Judge paves way for taxi lawsuit

A judge has given taxi plate owners the go-ahead to proceed with a lawsuit claiming the city's decision to allow Uber and similar companies to operate legally was discriminatory.

Plate owners get green light to proceed with $215M class action over city's decision to allow Uber

Taxi plate owners in Ottawa can proceed with a $215-million class action claiming discrimination over the city's 2016 decision to allow Uber to operate legally, a judge ruled Tuesday. (Adrian Wyld/Canadian Press)

A judge has given Ottawa taxi plate owners the go-ahead to proceed with a lawsuit claiming the city's decision to allow Uber and similar companies to operate legally is discriminatory. 

Justice Robert Smith's decision, handed down Tuesday, acknowledges taxi drivers share the same concerns over the city's new rules. The ruling will allow members of the taxi industry to go ahead with a class action instead of pursuing the matter in court individually.

Uber began operating in Ottawa in 2014. In September 2016, the city amended its taxi bylaw by creating a new category of licence that legalized Uber's business model. 

Around this same time the taxi industry filed an uncertified class action against the City of Ottawa claiming $215 million in damages.

Claims of discrimination

The suit was filed by the parent company of Capital Taxi and Marc Andre Way, whose family is the single-largest owner of taxi plates in the city. It was the largest lawsuit ever filed against the city.

Taxi drivers claim the city is responsible for losses they suffered after Uber was legalized in Ottawa, according to an overview of the case. 

The plaintiffs allege that by welcoming Uber the city has discriminated against taxi drivers, many of whom are "members of minority groups." The plaintiffs also claim fees charged to them under the amended bylaw amount to illegal taxes. 

The city disagrees with the taxi industry's claims, but agreed with the court that a class action is the best way to proceed.

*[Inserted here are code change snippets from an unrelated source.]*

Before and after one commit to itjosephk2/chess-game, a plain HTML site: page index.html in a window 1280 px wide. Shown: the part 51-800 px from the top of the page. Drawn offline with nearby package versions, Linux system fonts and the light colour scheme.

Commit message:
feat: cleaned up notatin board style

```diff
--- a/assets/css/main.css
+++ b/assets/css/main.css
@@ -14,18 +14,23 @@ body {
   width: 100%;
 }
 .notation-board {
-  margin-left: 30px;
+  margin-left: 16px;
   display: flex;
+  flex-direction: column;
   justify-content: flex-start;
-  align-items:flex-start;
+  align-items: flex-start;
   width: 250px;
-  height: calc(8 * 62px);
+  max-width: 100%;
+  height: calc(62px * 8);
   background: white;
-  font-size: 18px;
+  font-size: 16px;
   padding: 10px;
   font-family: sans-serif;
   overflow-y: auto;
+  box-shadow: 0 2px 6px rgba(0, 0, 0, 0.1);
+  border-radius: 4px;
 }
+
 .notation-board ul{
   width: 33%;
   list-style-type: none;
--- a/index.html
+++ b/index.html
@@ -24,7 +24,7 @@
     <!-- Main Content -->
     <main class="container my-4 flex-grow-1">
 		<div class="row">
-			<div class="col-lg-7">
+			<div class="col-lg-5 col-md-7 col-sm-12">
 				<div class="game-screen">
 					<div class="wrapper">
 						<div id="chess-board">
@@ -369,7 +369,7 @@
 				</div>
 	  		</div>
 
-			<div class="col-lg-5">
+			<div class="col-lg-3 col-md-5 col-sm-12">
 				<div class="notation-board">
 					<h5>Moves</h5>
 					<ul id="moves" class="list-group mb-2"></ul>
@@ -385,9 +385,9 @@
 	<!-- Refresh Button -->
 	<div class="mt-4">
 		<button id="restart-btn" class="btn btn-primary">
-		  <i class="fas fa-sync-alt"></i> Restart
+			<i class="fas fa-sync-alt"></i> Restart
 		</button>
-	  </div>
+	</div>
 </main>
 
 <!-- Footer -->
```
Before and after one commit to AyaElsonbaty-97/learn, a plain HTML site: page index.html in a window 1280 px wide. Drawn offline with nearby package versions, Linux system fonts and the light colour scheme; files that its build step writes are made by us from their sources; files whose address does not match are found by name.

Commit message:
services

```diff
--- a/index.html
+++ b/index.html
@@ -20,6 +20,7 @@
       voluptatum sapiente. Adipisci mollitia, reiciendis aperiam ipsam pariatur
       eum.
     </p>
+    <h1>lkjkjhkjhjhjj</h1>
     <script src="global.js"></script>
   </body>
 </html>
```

In its response to the lawsuit in 2016, the city said it has no obligation to protect the taxi industry from financial losses, and argued the claim of $215 million in damages is grossly exaggerated.